Look What Divers Discovered In The Pacific Ocean

While diving in the Pacific Ocean, near the Marshall Islands, a group of divers photographed an amazing World War II mystery that was not supposed to be discovered. One of the divers, the photographer and coast guard officer, Brandi Mueller, captured a series of incredible images showing a forgotten part of history. Keep on reading to find out what she discovered

Photo: Courtesy of xray-mag.com

#22. Unexplored Oceans

Brandi Mueller learned to dive when she was just a teenager, at the age of 15. Back then she was living in New Zealand as part of a student exchange program, and since then, diving has become her great passion. And as the years went by, she realized that she wanted to continue diving, but as a living.

Photo: Courtesy of Ikelite.com

Mueller was always troubled by the fact that approximately 95% of Earth’s oceans remain unexplored. With this in mind, she decided that she wanted to dedicate her life to explore the depths of the oceans, hoping to unveil some of its mysteries. But scuba-diving wasn’t her only interest. Can you guess what her other passion was?

#21. How Everything Started

Brandi remembers that during her childhood, she really enjoyed exploring nature. She used to borrow her parents’ camera and spent entire afternoons taking pictures of plants and animals that caught her attention. As time went on, she decided that she wanted to dedicate herself professionally to what, until that moment, had been one of her two hobbies, the other being diving.

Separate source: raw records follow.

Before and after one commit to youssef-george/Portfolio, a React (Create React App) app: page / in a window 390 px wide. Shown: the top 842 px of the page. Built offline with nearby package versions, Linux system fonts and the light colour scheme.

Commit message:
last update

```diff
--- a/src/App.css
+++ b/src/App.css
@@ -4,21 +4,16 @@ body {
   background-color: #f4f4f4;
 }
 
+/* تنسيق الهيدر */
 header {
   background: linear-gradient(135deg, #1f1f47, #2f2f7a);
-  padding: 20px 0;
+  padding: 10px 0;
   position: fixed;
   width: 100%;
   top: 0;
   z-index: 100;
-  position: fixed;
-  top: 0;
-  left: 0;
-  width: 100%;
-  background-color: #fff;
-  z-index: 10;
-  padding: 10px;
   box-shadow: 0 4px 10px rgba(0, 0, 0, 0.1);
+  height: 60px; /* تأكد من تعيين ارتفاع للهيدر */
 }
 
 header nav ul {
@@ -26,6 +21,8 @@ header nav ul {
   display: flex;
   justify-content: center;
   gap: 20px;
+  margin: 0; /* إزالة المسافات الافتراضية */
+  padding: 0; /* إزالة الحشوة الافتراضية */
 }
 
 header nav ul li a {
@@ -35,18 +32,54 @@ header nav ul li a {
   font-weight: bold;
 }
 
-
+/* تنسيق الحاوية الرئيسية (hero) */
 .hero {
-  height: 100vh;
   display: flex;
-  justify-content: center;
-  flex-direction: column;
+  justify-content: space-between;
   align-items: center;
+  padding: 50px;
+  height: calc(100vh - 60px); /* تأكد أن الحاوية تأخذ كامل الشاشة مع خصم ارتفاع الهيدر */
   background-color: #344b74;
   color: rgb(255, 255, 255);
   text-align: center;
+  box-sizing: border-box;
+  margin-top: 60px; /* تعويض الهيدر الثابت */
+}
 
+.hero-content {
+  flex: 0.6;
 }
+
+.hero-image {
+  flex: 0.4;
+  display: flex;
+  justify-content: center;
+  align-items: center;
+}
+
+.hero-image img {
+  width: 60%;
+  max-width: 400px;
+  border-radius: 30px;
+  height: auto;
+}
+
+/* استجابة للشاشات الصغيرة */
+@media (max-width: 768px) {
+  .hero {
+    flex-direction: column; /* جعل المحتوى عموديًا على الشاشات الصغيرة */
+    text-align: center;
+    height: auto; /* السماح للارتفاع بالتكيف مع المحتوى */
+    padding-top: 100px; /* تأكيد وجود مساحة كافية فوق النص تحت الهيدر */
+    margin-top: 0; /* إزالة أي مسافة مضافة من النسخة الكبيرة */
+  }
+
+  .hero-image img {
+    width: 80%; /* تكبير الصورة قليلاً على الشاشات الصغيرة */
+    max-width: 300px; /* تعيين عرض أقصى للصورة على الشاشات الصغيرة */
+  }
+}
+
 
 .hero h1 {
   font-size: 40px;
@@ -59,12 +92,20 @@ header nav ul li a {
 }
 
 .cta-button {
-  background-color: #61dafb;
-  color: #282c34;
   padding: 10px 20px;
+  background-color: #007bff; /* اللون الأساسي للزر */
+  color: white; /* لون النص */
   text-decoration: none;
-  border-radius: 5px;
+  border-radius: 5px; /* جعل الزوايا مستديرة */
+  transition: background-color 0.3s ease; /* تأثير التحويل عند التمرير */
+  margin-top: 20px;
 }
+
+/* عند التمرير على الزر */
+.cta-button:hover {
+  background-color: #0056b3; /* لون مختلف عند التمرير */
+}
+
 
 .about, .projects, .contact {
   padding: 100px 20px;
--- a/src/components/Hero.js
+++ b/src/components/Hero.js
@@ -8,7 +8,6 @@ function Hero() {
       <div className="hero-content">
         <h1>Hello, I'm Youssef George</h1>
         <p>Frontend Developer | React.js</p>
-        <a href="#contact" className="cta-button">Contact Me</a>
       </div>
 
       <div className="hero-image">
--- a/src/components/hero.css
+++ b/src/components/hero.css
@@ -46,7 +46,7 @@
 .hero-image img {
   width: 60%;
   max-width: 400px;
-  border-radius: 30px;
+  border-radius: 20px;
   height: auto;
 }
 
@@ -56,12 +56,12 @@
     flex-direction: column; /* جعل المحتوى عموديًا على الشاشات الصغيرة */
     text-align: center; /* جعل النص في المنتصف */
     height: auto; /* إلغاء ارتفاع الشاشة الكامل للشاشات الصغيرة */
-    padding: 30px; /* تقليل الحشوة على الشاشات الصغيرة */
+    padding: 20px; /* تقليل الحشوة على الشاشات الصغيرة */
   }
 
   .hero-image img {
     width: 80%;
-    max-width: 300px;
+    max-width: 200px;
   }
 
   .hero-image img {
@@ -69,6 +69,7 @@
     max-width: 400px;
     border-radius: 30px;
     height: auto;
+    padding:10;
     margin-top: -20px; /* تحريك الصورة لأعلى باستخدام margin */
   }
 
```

And that’s when she thought of combining her two passions: diving and photography.

Photo: Courtesy of ikelite

As a young adult, when she was studying at university, she traveled to some exotic places to learn more about plants and ecology. She visited more than 60 countries and dived in all of the world’s continents. She also decided to join the Coast Guard, which made it easier for her to go on professional scuba diving expeditions. Eventually, she began to give dive classes.

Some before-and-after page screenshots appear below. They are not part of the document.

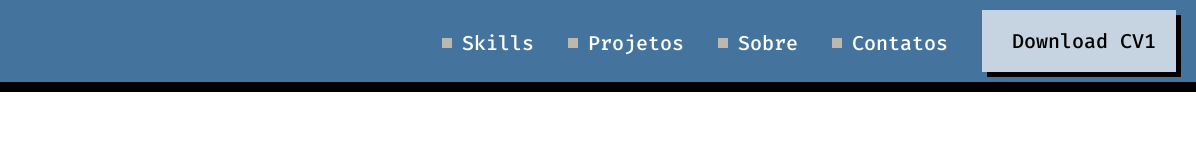
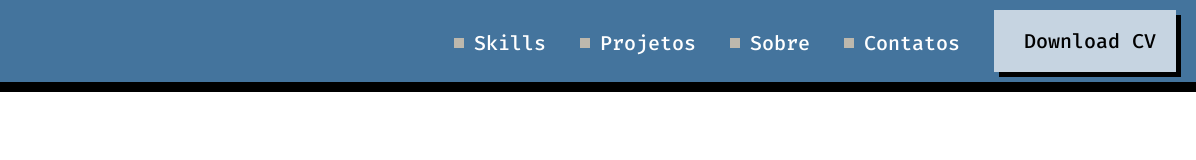
Before and after one commit to herbertcampos/html-css-feliz, a plain HTML site: page index.html in a window 1280 px wide. Shown: the full height of the page, 84-1280 px from the left. Drawn offline with Linux system fonts and the light colour scheme.

Commit message:
Testando segundo commit

```diff
--- a/index.html
+++ b/index.html
@@ -27,7 +27,7 @@
             <a href="">Projetos</a>
             <a href="">Sobre</a>
             <a href="">Contatos</a>
-            <a id="button" href="" lang="en">Download CV1</a>
+            <a id="button" href="" lang="en">Download CV</a>
 
         </nav>
     </header>
```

#20. Amazing Findings

Thanks to her determination, Brandi Mueller has made some impressive findings on some of her expeditions. In fact, she has come to explore many Aeroplane Graveyards of the Second World War that lie submerged in the seabed of the Pacific Ocean. She has photographed dozens of planes, ships, and other objects. Without a doubt, her work poses as a reminder of the brutal battles that once occurred in this paradisiacal place.

Photo: Courtesy of xray-mag.com

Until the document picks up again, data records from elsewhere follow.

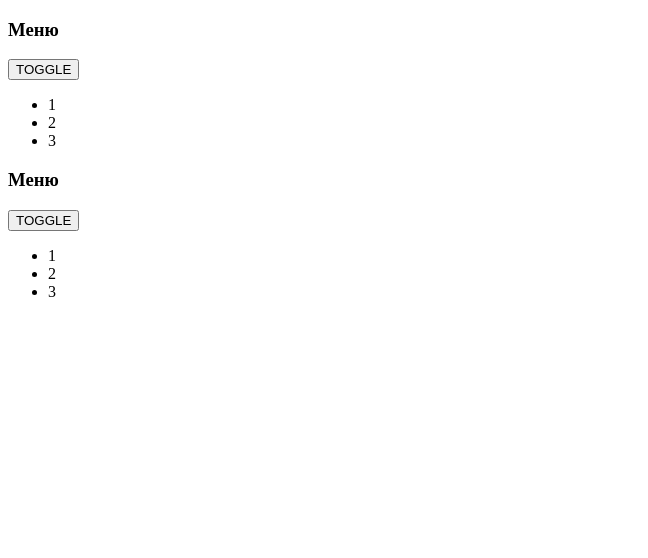
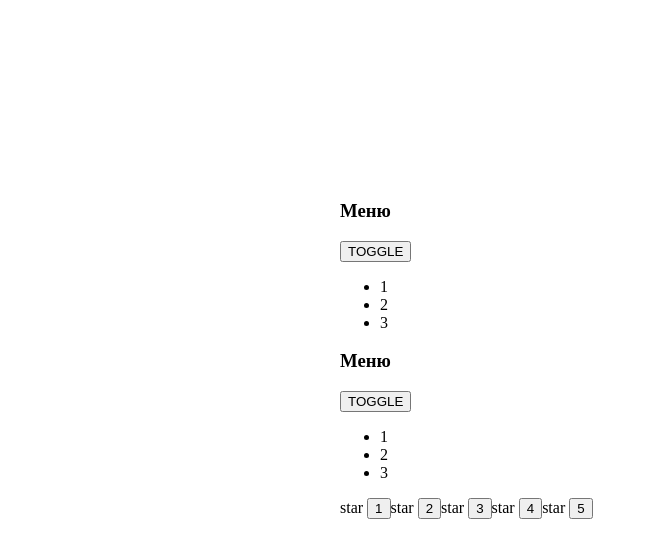
Before and after one commit to Svetlana-AS/typeScript-React, a React (Create React App) app: page / in a window 1280 px wide. Shown: the top 558 px of the page, without its empty margins (0-648 px from the left). Built offline with nearby package versions, Linux system fonts and the light colour scheme.

Commit message:
6lesson UncontrolledRating

```diff
--- a/src/App.css
+++ b/src/App.css
@@ -1,38 +1,4 @@
 .App {
-  text-align: center;
+    width: 600px;
+    margin: 200px auto;
 }
-
-.App-logo {
-  height: 40vmin;
-  pointer-events: none;
-}
-
-@media (prefers-reduced-motion: no-preference) {
-  .App-logo {
-    animation: App-logo-spin infinite 20s linear;
-  }
-}
-
-.App-header {
-  background-color: #282c34;
-  min-height: 100vh;
-  display: flex;
-  flex-direction: column;
-  align-items: center;
-  justify-content: center;
-  font-size: calc(10px + 2vmin);
-  color: white;
-}
-
-.App-link {
-  color: #61dafb;
-}
-
-@keyframes App-logo-spin {
-  from {
-    transform: rotate(0deg);
-  }
-  to {
-    transform: rotate(360deg);
-  }
-}
--- a/src/App.tsx
+++ b/src/App.tsx
@@ -4,6 +4,7 @@
 import {Rating} from "./componens/Rating/Rating";
 import OnOff from "./componens/OnOff";
 import {UncontrolledAccordion} from "./componens/UncontrolledAccordion/UncontrolledAccordion";
+import {UncontrolledRating} from "./componens/UncontrolledRating/UncontrolledRating";
 
 
 function sum () {
@@ -18,9 +19,11 @@
 
 
     return (
-        <div>
+        <div className={"App"}>
             <UncontrolledAccordion titleValue={"Меню"} />
             <UncontrolledAccordion titleValue={"Меню"} />
+
+            <UncontrolledRating />
 
             {/*<OnOff on={false}/>*/}
 
--- /dev/null
+++ b/src/componens/UncontrolledRating/UncontrolledRating.tsx
@@ -0,0 +1,32 @@
+import React, {useState} from "react";
+type  RatingPropsType = {
+    value : 0 | 1 | 2 | 3 | 4 | 5
+}
+
+
+
+export function UncontrolledRating<RatingPropsType>() {
+         let [value,setValue]=useState(0)
+       return (
+               <div>
+                   <Star selected = {value>0}/><button onClick={()=>{setValue(1)}}>1</button>
+                   <Star selected = {value>1}/><button onClick={()=>{setValue(2)}}>2</button>
+                   <Star selected = {value>2}/><button onClick={()=>{setValue(3)}}>3</button>
+                   <Star selected = {value>3}/><button onClick={()=>{setValue(4)}}>4</button>
+                   <Star selected = {value>4}/><button onClick={()=>{setValue(5)}}>5</button>
+               </div>
+           )
+
+}
+type  StarPropsType = {
+    selected : boolean
+}
+function Star(props:StarPropsType) {
+    debugger
+    console.log("Star rendering")
+    if (props.selected === true) {
+        return <span><b>star </b></span>
+    } else {
+        return <span>star </span>
+    }
+}
```
Also changed, not shown: src/componens/Rating/Rating.tsx (+7 -5 lines).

It took quite some time for Mueller to become a professional photographer and diver, but during this process, she traveled around the world and found underwater sites that otherwise would never have been found, and took pictures that otherwise would never have been exposed. But now we’re going to focus on one of her findings. To be more specific, we’ll talk about the relics that she has found on the seabed of the Marshall Islands, which helped to gain insight into one of the greatest wars that have occurred on our planet.

#19. 70-Year-Old Mystery

Five miles away from the coast of Roi-Namur in the Marshall Islands, the 31-year-old Brandi Mueller came across a fantastic site where hundreds of aircraft from the World War II lay on the underwater graveyard of the Pacific Ocean. Mueller has taken numerous pictures underwater, especially in many exotic places, such as Hawaii, Australia, Iceland and more, but the Marshall Islands are one of her favorite spots to dive and capture images.

Photo: Courtesy of Direct Expose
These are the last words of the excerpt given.